*What is required:*
Look for "cells" in every line of the listing. Copy the lines that have it.

*Supplied records:*
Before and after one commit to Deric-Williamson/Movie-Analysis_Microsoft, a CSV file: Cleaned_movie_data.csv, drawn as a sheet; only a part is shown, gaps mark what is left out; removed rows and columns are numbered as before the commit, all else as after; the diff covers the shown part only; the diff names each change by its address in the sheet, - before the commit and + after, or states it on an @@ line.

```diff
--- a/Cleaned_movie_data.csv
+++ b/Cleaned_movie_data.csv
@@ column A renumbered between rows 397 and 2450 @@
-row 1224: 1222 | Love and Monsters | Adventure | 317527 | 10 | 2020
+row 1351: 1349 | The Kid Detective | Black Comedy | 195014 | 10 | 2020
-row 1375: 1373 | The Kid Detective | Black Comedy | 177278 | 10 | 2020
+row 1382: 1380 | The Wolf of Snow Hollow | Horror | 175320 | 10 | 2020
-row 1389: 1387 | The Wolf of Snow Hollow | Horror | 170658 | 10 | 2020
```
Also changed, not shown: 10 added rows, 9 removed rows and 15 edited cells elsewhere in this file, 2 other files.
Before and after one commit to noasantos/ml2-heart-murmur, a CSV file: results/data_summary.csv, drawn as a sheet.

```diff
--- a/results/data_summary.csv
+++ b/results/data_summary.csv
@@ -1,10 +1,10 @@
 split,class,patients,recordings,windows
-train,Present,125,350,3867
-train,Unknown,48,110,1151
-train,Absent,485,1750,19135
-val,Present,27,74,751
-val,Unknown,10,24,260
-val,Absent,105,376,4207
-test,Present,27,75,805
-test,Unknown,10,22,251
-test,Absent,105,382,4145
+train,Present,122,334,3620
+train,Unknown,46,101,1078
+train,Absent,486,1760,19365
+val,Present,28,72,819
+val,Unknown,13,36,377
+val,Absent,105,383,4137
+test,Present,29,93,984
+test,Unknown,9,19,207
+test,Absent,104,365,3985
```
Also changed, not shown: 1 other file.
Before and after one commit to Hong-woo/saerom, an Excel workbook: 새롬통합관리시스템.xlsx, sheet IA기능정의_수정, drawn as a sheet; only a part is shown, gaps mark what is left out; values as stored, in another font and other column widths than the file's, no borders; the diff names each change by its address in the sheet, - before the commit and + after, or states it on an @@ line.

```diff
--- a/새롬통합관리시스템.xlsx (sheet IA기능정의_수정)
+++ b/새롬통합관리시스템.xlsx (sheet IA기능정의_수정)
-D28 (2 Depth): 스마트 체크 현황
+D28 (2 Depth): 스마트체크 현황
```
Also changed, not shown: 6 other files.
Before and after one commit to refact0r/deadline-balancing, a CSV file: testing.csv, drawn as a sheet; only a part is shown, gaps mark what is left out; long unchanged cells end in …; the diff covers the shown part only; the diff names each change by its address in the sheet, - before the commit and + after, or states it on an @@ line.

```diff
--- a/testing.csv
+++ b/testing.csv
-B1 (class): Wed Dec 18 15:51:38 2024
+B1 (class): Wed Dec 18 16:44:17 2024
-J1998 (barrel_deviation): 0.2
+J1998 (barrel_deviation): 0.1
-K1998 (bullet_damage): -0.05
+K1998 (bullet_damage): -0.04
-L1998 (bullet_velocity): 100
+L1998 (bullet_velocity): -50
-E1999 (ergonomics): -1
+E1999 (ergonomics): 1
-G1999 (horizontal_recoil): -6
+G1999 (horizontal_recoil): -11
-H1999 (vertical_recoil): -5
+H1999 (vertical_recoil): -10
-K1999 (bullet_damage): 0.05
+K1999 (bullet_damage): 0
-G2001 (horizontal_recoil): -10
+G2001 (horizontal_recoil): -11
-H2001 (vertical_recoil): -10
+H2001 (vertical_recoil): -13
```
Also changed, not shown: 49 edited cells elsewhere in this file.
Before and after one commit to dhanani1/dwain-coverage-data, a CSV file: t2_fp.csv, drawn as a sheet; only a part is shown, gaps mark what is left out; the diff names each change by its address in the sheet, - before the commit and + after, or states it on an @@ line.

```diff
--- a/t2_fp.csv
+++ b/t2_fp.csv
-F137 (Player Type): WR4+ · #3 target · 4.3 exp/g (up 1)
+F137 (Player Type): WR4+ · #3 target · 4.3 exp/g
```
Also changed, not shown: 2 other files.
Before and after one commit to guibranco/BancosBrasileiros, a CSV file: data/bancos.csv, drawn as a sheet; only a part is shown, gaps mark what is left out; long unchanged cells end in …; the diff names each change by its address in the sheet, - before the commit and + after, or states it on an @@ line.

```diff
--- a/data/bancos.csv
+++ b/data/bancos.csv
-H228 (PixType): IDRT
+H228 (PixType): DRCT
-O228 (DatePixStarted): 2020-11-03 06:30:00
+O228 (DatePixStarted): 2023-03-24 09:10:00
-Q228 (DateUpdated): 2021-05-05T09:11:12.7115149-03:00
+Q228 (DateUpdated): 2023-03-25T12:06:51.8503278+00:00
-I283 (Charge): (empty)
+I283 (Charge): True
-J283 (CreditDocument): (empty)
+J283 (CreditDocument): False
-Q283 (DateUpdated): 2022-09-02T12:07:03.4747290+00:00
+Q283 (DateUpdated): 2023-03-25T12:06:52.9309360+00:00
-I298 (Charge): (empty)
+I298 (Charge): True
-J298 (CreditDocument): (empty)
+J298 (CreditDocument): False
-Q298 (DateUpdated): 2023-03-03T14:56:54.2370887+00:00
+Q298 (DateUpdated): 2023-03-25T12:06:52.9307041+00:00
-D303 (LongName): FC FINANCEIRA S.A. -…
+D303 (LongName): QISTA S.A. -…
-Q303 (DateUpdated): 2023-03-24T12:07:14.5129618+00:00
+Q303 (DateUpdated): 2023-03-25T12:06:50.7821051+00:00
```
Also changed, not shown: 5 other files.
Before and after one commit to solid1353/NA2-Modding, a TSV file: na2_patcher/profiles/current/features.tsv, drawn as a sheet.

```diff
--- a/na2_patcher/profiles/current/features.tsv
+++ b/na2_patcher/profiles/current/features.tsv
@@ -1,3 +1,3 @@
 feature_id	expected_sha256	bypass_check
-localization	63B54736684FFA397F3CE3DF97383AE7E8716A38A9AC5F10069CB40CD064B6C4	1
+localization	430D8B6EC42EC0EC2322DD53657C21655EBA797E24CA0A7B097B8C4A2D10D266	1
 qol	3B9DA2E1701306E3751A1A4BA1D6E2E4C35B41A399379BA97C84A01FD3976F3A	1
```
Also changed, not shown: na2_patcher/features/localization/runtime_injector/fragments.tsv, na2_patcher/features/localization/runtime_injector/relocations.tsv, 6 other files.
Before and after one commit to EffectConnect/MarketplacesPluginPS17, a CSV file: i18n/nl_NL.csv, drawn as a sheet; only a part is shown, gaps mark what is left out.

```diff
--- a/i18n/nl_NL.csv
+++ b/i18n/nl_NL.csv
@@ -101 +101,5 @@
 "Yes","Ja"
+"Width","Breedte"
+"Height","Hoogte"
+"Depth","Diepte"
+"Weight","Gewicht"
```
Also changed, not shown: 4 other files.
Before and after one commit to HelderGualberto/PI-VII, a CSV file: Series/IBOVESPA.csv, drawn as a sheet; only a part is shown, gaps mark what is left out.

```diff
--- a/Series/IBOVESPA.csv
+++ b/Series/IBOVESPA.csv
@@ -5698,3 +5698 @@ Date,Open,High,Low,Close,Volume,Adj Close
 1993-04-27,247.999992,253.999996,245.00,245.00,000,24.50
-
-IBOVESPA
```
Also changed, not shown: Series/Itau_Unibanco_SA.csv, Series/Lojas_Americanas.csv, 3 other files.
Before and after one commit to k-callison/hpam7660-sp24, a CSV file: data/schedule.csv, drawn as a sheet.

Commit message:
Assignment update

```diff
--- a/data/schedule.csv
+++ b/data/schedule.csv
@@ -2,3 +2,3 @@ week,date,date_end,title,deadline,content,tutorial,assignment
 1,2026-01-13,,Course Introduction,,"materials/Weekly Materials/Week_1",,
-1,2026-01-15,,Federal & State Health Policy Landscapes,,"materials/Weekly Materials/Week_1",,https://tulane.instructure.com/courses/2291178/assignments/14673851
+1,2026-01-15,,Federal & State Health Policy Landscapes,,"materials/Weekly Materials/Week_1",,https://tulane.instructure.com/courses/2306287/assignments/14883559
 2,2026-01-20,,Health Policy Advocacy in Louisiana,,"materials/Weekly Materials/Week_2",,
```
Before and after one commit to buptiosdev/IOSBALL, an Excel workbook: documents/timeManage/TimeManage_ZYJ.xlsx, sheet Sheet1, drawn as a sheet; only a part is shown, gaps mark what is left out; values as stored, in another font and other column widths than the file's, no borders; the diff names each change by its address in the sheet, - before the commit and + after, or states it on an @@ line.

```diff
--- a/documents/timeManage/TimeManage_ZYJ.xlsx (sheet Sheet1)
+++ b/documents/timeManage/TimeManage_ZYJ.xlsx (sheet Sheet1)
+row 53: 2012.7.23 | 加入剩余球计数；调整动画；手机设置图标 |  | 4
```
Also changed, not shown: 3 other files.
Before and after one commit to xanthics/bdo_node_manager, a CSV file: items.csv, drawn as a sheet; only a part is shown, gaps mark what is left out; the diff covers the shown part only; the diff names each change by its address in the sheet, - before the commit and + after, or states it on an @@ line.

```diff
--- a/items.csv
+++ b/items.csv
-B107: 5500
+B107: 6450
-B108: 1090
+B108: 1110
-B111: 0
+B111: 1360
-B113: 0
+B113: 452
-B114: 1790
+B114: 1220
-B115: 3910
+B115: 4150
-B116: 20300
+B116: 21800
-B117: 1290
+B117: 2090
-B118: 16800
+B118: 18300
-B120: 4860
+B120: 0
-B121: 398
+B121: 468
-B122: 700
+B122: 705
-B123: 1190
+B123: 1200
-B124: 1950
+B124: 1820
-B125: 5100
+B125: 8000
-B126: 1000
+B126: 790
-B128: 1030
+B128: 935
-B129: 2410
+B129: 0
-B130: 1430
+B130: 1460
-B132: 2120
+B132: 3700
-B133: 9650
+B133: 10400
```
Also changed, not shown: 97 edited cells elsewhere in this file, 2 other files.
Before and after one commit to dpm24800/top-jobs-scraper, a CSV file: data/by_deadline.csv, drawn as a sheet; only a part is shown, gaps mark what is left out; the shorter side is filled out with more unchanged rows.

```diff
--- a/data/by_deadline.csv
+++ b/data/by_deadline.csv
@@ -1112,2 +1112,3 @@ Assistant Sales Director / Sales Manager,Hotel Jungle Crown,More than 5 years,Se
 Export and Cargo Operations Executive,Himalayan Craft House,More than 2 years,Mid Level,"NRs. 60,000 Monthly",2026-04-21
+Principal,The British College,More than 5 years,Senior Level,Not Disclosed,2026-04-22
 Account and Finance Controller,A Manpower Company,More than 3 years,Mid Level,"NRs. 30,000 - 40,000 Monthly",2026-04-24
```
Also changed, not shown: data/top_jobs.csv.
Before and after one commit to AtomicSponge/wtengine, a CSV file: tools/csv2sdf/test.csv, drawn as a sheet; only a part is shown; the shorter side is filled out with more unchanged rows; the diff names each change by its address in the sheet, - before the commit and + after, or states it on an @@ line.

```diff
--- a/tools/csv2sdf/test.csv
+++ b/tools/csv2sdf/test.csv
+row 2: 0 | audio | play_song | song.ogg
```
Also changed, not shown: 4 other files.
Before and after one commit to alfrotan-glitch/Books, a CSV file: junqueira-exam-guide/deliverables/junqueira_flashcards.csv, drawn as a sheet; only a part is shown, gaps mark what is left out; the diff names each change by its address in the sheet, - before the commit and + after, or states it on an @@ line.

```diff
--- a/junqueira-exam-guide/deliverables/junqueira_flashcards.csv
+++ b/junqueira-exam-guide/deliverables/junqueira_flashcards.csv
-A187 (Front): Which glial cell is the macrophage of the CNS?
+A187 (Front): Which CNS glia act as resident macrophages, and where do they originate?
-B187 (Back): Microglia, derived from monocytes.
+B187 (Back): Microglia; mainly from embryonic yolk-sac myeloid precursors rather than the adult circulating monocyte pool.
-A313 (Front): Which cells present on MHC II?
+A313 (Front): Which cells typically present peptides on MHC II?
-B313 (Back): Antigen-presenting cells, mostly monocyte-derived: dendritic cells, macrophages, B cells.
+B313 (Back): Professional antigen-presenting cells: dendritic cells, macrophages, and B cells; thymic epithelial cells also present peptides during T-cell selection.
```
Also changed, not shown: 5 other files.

*Exercise answer:*
Also changed, not shown: 10 added rows, 9 removed rows and 15 edited cells elsewhere in this file, 2 other files.
Before and after one commit to refact0r/deadline-balancing, a CSV file: testing.csv, drawn as a sheet; only a part is shown, gaps mark what is left out; long unchanged cells end in …; the diff covers the shown part only; the diff names each change by its address in the sheet, - before the commit and + after, or states it on an @@ line.
Also changed, not shown: 49 edited cells elsewhere in this file.
Before and after one commit to guibranco/BancosBrasileiros, a CSV file: data/bancos.csv, drawn as a sheet; only a part is shown, gaps mark what is left out; long unchanged cells end in …; the diff names each change by its address in the sheet, - before the commit and + after, or states it on an @@ line.
Also changed, not shown: 97 edited cells elsewhere in this file, 2 other files.
-A313 (Front): Which cells present on MHC II?
+A313 (Front): Which cells typically present peptides on MHC II?
-B313 (Back): Antigen-presenting cells, mostly monocyte-derived: dendritic cells, macrophages, B cells.
+B313 (Back): Professional antigen-presenting cells: dendritic cells, macrophages, and B cells; thymic epithelial cells also present peptides during T-cell selection.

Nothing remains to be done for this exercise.